GIVEN ENTRIES START

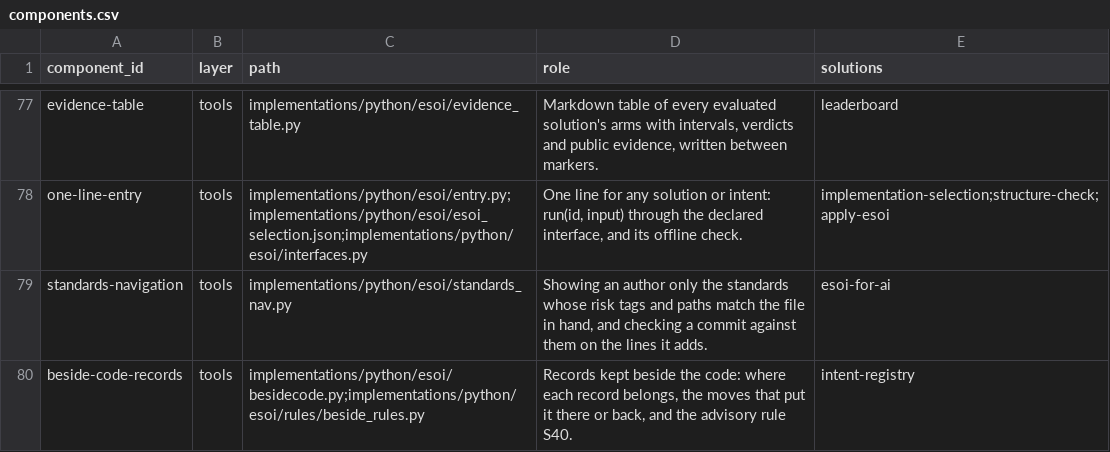
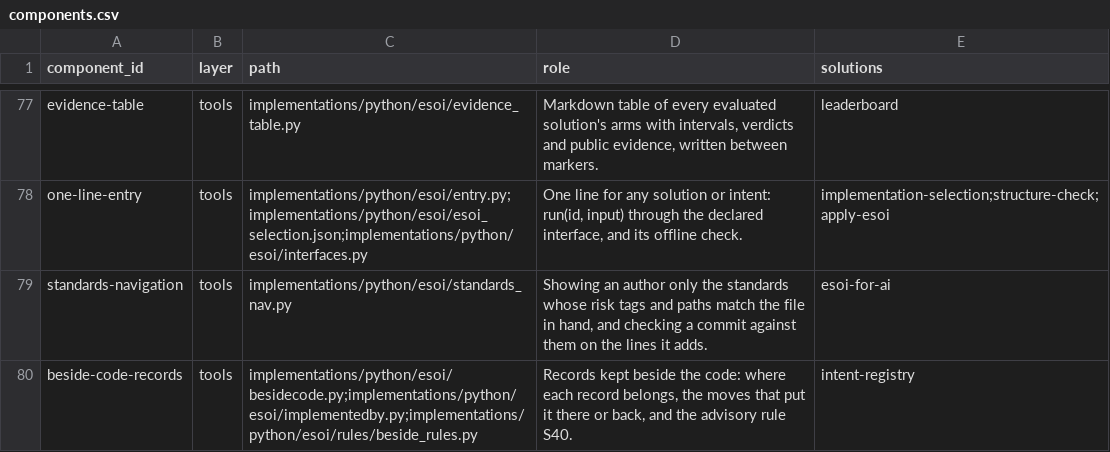
Before and after one commit to JoshuaMathias/evolvable-structure, a CSV file: esoi/components.csv, drawn as a sheet; only a part is shown, gaps mark what is left out.

```diff
--- a/esoi/components.csv
+++ b/esoi/components.csv
@@ -79,2 +79,2 @@ one-line-entry,tools,implementations/python/esoi/entry.py;implementations/python
 standards-navigation,tools,implementations/python/esoi/standards_nav.py,"Showing an author only the standards whose risk tags and paths match the file in hand, and checking a commit against them on the lines it adds.",esoi-for-ai
-beside-code-records,tools,implementations/python/esoi/besidecode.py;implementations/python/esoi/rules/beside_rules.py,"Records kept beside the code: where each record belongs, the moves that put it there or back, and the advisory rule S40.",intent-registry
+beside-code-records,tools,implementations/python/esoi/besidecode.py;implementations/python/esoi/implementedby.py;implementations/python/esoi/rules/beside_rules.py,"Records kept beside the code: where each record belongs, the moves that put it there or back, and the advisory rule S40.",intent-registry
```
Also changed, not shown: esoi/metrics.csv, 11 other files.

GIVEN ENTRIES END

**TASK TO COMPLETE**
Retype word for word all the material given above, and keep the pictures out.

**ANSWER TO THIS PROBLEM**
Before and after one commit to JoshuaMathias/evolvable-structure, a CSV file: esoi/components.csv, drawn as a sheet; only a part is shown, gaps mark what is left out.

```diff
--- a/esoi/components.csv
+++ b/esoi/components.csv
@@ -79,2 +79,2 @@ one-line-entry,tools,implementations/python/esoi/entry.py;implementations/python
 standards-navigation,tools,implementations/python/esoi/standards_nav.py,"Showing an author only the standards whose risk tags and paths match the file in hand, and checking a commit against them on the lines it adds.",esoi-for-ai
-beside-code-records,tools,implementations/python/esoi/besidecode.py;implementations/python/esoi/rules/beside_rules.py,"Records kept beside the code: where each record belongs, the moves that put it there or back, and the advisory rule S40.",intent-registry
+beside-code-records,tools,implementations/python/esoi/besidecode.py;implementations/python/esoi/implementedby.py;implementations/python/esoi/rules/beside_rules.py,"Records kept beside the code: where each record belongs, the moves that put it there or back, and the advisory rule S40.",intent-registry
```
Also changed, not shown: esoi/metrics.csv, 11 other files.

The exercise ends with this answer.